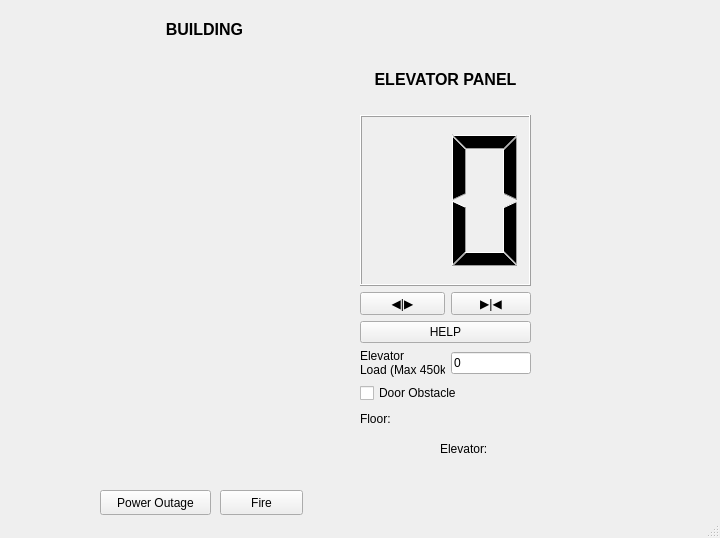
First picture: the form in mainwindow.ui, repository vadimbarkhatov/Elevator-Control-Simulator, before the edit.
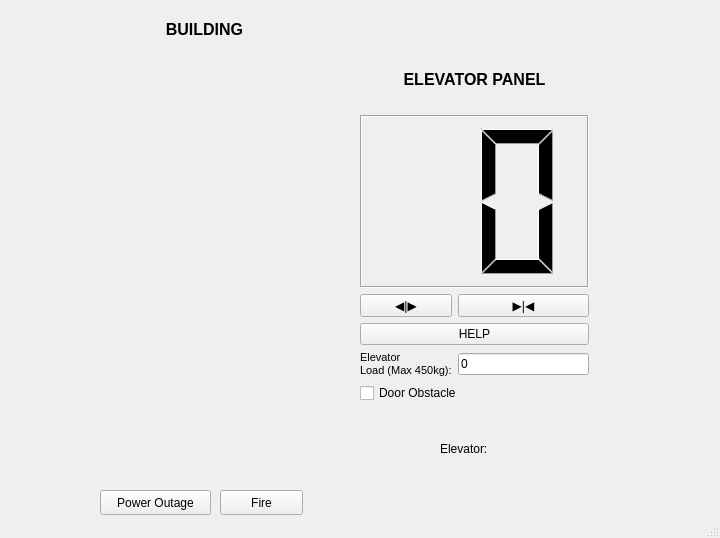
Second picture: the form after the edit.

Diff of the .ui file:
```diff
--- a/mainwindow.ui
+++ b/mainwindow.ui
@@ -63,7 +63,7 @@
      <rect>
       <x>360</x>
       <y>70</y>
-      <width>171</width>
+      <width>229</width>
       <height>333</height>
      </rect>
     </property>
@@ -82,13 +82,6 @@
        </property>
       </widget>
      </item>
-     <item row="7" column="1" colspan="2">
-      <widget class="QCheckBox" name="doorObstacleCheck">
-       <property name="text">
-        <string>Door Obstacle</string>
-       </property>
-      </widget>
-     </item>
      <item row="0" column="1" colspan="2">
       <widget class="QLabel" name="label_4">
        <property name="sizePolicy">
@@ -128,6 +121,11 @@
      </item>
      <item row="6" column="1">
       <widget class="QLabel" name="label">
+       <property name="font">
+        <font>
+         <pointsize>8</pointsize>
+        </font>
+       </property>
        <property name="text">
         <string>Elevator 
 Load (Max 450kg):</string>
@@ -152,6 +150,9 @@
      </item>
      <item row="2" column="1" colspan="2">
       <widget class="QLCDNumber" name="eleNumLCD">
+       <property name="frameShadow">
+        <enum>QFrame::Sunken</enum>
+       </property>
        <property name="smallDecimalPoint">
         <bool>false</bool>
        </property>
@@ -166,6 +167,16 @@
        </property>
       </widget>
      </item>
+     <item row="7" column="1" colspan="2">
+      <widget class="QCheckBox" name="doorObstacleCheck">
+       <property name="layoutDirection">
+        <enum>Qt::LeftToRight</enum>
+       </property>
+       <property name="text">
+        <string>Door Obstacle</string>
+       </property>
+      </widget>
+     </item>
     </layout>
    </widget>
    <widget class="QLabel" name="label_5">
@@ -216,25 +227,6 @@
      <string>Elevator:</string>
     </property>
    </widget>
-   <widget class="QLabel" name="floorNumLabel">
-    <property name="geometry">
-     <rect>
-      <x>360</x>
-      <y>410</y>
-      <width>240</width>
-      <height>17</height>
-     </rect>
-    </property>
-    <property name="sizePolicy">
-     <sizepolicy hsizetype="Preferred" vsizetype="Fixed">
-      <horstretch>0</horstretch>
-      <verstretch>0</verstretch>
-     </sizepolicy>
-    </property>
-    <property name="text">
-     <string>Floor: </string>
-    </property>
-   </widget>
   </widget>
   <widget class="QStatusBar" name="statusbar"/>
  </widget>
```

┄┄┄┄┄┄┄┄┄┄

* [Exercise aim] Every line in the data above needs to be given again exactly, pictures aside.

* [Exercise result]
First picture: the form in mainwindow.ui, repository vadimbarkhatov/Elevator-Control-Simulator, before the edit.
Second picture: the form after the edit.

Diff of the .ui file:
```diff
--- a/mainwindow.ui
+++ b/mainwindow.ui
@@ -63,7 +63,7 @@
      <rect>
       <x>360</x>
       <y>70</y>
-      <width>171</width>
+      <width>229</width>
       <height>333</height>
      </rect>
     </property>
@@ -82,13 +82,6 @@
        </property>
       </widget>
      </item>
-     <item row="7" column="1" colspan="2">
-      <widget class="QCheckBox" name="doorObstacleCheck">
-       <property name="text">
-        <string>Door Obstacle</string>
-       </property>
-      </widget>
-     </item>
      <item row="0" column="1" colspan="2">
       <widget class="QLabel" name="label_4">
        <property name="sizePolicy">
@@ -128,6 +121,11 @@
      </item>
      <item row="6" column="1">
       <widget class="QLabel" name="label">
+       <property name="font">
+        <font>
+         <pointsize>8</pointsize>
+        </font>
+       </property>
        <property name="text">
         <string>Elevator 
 Load (Max 450kg):</string>
@@ -152,6 +150,9 @@
      </item>
      <item row="2" column="1" colspan="2">
       <widget class="QLCDNumber" name="eleNumLCD">
+       <property name="frameShadow">
+        <enum>QFrame::Sunken</enum>
+       </property>
        <property name="smallDecimalPoint">
         <bool>false</bool>
        </property>
@@ -166,6 +167,16 @@
        </property>
       </widget>
      </item>
+     <item row="7" column="1" colspan="2">
+      <widget class="QCheckBox" name="doorObstacleCheck">
+       <property name="layoutDirection">
+        <enum>Qt::LeftToRight</enum>
+       </property>
+       <property name="text">
+        <string>Door Obstacle</string>
+       </property>
+      </widget>
+     </item>
     </layout>
    </widget>
    <widget class="QLabel" name="label_5">
@@ -216,25 +227,6 @@
      <string>Elevator:</string>
     </property>
    </widget>
-   <widget class="QLabel" name="floorNumLabel">
-    <property name="geometry">
-     <rect>
-      <x>360</x>
-      <y>410</y>
-      <width>240</width>
-      <height>17</height>
-     </rect>
-    </property>
-    <property name="sizePolicy">
-     <sizepolicy hsizetype="Preferred" vsizetype="Fixed">
-      <horstretch>0</horstretch>
-      <verstretch>0</verstretch>
-     </sizepolicy>
-    </property>
-    <property name="text">
-     <string>Floor: </string>
-    </property>
-   </widget>
   </widget>
   <widget class="QStatusBar" name="statusbar"/>
  </widget>
```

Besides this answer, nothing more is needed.